Work request - Within the lines below, find those that hold the string "figure" and copy each one.

┌────────

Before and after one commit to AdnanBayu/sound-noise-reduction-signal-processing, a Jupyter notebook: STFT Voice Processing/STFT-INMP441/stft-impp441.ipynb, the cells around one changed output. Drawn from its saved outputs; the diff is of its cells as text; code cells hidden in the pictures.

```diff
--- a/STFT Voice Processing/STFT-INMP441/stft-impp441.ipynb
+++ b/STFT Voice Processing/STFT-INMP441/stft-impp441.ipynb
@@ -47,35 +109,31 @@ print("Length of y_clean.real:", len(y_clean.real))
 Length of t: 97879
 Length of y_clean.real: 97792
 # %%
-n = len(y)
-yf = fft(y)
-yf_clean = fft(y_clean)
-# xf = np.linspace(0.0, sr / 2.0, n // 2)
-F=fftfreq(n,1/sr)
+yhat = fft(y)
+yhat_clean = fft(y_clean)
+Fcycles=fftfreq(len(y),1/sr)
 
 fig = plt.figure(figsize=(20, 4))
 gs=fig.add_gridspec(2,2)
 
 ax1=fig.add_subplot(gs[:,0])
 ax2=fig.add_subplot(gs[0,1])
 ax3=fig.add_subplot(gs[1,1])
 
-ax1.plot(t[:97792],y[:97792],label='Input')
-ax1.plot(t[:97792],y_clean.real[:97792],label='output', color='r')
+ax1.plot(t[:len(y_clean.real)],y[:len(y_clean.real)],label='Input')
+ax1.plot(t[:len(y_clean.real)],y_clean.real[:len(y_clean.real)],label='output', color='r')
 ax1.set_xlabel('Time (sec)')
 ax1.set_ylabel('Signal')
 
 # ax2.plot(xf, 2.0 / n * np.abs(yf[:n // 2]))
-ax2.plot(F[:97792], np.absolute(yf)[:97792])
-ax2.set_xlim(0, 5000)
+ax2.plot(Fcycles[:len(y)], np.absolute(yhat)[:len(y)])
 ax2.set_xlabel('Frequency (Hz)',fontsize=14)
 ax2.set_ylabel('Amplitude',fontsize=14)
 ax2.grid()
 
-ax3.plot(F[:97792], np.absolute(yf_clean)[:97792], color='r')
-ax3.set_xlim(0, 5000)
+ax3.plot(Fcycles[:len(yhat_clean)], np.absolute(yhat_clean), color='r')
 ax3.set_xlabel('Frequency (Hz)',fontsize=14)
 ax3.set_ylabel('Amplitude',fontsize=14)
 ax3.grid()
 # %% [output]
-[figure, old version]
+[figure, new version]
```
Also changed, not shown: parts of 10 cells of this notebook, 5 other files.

└────────

Answer space -
 fig = plt.figure(figsize=(20, 4))
-[figure, old version]
+[figure, new version]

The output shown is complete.